[INPUT MATERIAL Boundary: Start]

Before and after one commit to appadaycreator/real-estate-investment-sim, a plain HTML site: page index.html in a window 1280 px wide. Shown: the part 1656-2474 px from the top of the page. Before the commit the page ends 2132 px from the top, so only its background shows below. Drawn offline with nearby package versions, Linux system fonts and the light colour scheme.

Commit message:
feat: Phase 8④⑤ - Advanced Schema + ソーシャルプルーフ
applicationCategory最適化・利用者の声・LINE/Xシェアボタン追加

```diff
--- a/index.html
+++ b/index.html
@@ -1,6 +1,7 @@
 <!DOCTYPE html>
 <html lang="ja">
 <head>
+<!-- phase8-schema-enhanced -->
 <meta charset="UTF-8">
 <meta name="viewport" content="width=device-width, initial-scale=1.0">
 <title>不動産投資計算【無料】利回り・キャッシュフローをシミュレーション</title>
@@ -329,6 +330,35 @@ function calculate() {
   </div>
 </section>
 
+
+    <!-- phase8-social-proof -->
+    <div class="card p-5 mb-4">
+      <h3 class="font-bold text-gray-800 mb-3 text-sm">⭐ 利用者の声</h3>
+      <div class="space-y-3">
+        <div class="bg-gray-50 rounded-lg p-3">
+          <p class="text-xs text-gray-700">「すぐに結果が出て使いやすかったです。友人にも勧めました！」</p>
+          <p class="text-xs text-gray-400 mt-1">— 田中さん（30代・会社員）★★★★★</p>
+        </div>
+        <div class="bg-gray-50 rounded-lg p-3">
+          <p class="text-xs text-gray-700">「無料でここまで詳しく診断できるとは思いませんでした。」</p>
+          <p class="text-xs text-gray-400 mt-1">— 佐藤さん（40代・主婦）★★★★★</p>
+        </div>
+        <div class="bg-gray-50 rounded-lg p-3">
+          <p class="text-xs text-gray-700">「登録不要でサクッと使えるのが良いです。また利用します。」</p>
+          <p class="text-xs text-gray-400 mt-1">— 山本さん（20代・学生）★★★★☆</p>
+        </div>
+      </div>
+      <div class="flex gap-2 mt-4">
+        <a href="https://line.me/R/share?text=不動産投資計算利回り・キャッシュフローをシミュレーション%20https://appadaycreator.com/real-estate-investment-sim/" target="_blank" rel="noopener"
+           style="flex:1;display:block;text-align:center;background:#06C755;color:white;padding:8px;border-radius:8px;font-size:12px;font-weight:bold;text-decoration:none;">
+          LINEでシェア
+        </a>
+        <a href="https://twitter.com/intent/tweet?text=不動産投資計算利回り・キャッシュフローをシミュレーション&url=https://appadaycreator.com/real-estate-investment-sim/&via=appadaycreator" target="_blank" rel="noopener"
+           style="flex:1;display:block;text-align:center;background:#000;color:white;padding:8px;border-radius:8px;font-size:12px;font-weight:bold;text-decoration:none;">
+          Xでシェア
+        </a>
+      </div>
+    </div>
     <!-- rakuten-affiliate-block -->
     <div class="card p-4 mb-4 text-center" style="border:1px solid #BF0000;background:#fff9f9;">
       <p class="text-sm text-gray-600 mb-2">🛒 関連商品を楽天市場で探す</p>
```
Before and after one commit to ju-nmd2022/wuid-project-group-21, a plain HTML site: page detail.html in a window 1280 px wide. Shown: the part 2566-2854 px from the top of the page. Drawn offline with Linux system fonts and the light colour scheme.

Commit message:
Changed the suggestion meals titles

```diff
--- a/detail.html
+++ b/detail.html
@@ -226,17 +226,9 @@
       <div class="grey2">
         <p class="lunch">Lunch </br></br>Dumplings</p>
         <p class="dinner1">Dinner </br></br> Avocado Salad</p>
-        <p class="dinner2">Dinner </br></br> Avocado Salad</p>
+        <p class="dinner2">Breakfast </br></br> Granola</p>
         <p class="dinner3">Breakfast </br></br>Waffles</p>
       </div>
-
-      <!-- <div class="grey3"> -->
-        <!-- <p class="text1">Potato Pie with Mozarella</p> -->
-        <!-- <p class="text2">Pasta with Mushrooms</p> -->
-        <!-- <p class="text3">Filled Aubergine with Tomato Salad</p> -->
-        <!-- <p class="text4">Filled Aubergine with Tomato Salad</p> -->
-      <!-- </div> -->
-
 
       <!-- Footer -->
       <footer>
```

[INPUT MATERIAL Boundary: End]

WORK REQUIRED
All records above must be returned exactly as they appear.

TASK OUTPUT
Before and after one commit to appadaycreator/real-estate-investment-sim, a plain HTML site: page index.html in a window 1280 px wide. Shown: the part 1656-2474 px from the top of the page. Before the commit the page ends 2132 px from the top, so only its background shows below. Drawn offline with nearby package versions, Linux system fonts and the light colour scheme.

Commit message:
feat: Phase 8④⑤ - Advanced Schema + ソーシャルプルーフ
applicationCategory最適化・利用者の声・LINE/Xシェアボタン追加

```diff
--- a/index.html
+++ b/index.html
@@ -1,6 +1,7 @@
 <!DOCTYPE html>
 <html lang="ja">
 <head>
+<!-- phase8-schema-enhanced -->
 <meta charset="UTF-8">
 <meta name="viewport" content="width=device-width, initial-scale=1.0">
 <title>不動産投資計算【無料】利回り・キャッシュフローをシミュレーション</title>
@@ -329,6 +330,35 @@ function calculate() {
   </div>
 </section>
 
+
+    <!-- phase8-social-proof -->
+    <div class="card p-5 mb-4">
+      <h3 class="font-bold text-gray-800 mb-3 text-sm">⭐ 利用者の声</h3>
+      <div class="space-y-3">
+        <div class="bg-gray-50 rounded-lg p-3">
+          <p class="text-xs text-gray-700">「すぐに結果が出て使いやすかったです。友人にも勧めました！」</p>
+          <p class="text-xs text-gray-400 mt-1">— 田中さん（30代・会社員）★★★★★</p>
+        </div>
+        <div class="bg-gray-50 rounded-lg p-3">
+          <p class="text-xs text-gray-700">「無料でここまで詳しく診断できるとは思いませんでした。」</p>
+          <p class="text-xs text-gray-400 mt-1">— 佐藤さん（40代・主婦）★★★★★</p>
+        </div>
+        <div class="bg-gray-50 rounded-lg p-3">
+          <p class="text-xs text-gray-700">「登録不要でサクッと使えるのが良いです。また利用します。」</p>
+          <p class="text-xs text-gray-400 mt-1">— 山本さん（20代・学生）★★★★☆</p>
+        </div>
+      </div>
+      <div class="flex gap-2 mt-4">
+        <a href="https://line.me/R/share?text=不動産投資計算利回り・キャッシュフローをシミュレーション%20https://appadaycreator.com/real-estate-investment-sim/" target="_blank" rel="noopener"
+           style="flex:1;display:block;text-align:center;background:#06C755;color:white;padding:8px;border-radius:8px;font-size:12px;font-weight:bold;text-decoration:none;">
+          LINEでシェア
+        </a>
+        <a href="https://twitter.com/intent/tweet?text=不動産投資計算利回り・キャッシュフローをシミュレーション&url=https://appadaycreator.com/real-estate-investment-sim/&via=appadaycreator" target="_blank" rel="noopener"
+           style="flex:1;display:block;text-align:center;background:#000;color:white;padding:8px;border-radius:8px;font-size:12px;font-weight:bold;text-decoration:none;">
+          Xでシェア
+        </a>
+      </div>
+    </div>
     <!-- rakuten-affiliate-block -->
     <div class="card p-4 mb-4 text-center" style="border:1px solid #BF0000;background:#fff9f9;">
       <p class="text-sm text-gray-600 mb-2">🛒 関連商品を楽天市場で探す</p>
```
Before and after one commit to ju-nmd2022/wuid-project-group-21, a plain HTML site: page detail.html in a window 1280 px wide. Shown: the part 2566-2854 px from the top of the page. Drawn offline with Linux system fonts and the light colour scheme.

Commit message:
Changed the suggestion meals titles

```diff
--- a/detail.html
+++ b/detail.html
@@ -226,17 +226,9 @@
       <div class="grey2">
         <p class="lunch">Lunch </br></br>Dumplings</p>
         <p class="dinner1">Dinner </br></br> Avocado Salad</p>
-        <p class="dinner2">Dinner </br></br> Avocado Salad</p>
+        <p class="dinner2">Breakfast </br></br> Granola</p>
         <p class="dinner3">Breakfast </br></br>Waffles</p>
       </div>
-
-      <!-- <div class="grey3"> -->
-        <!-- <p class="text1">Potato Pie with Mozarella</p> -->
-        <!-- <p class="text2">Pasta with Mushrooms</p> -->
-        <!-- <p class="text3">Filled Aubergine with Tomato Salad</p> -->
-        <!-- <p class="text4">Filled Aubergine with Tomato Salad</p> -->
-      <!-- </div> -->
-
 
       <!-- Footer -->
       <footer>
```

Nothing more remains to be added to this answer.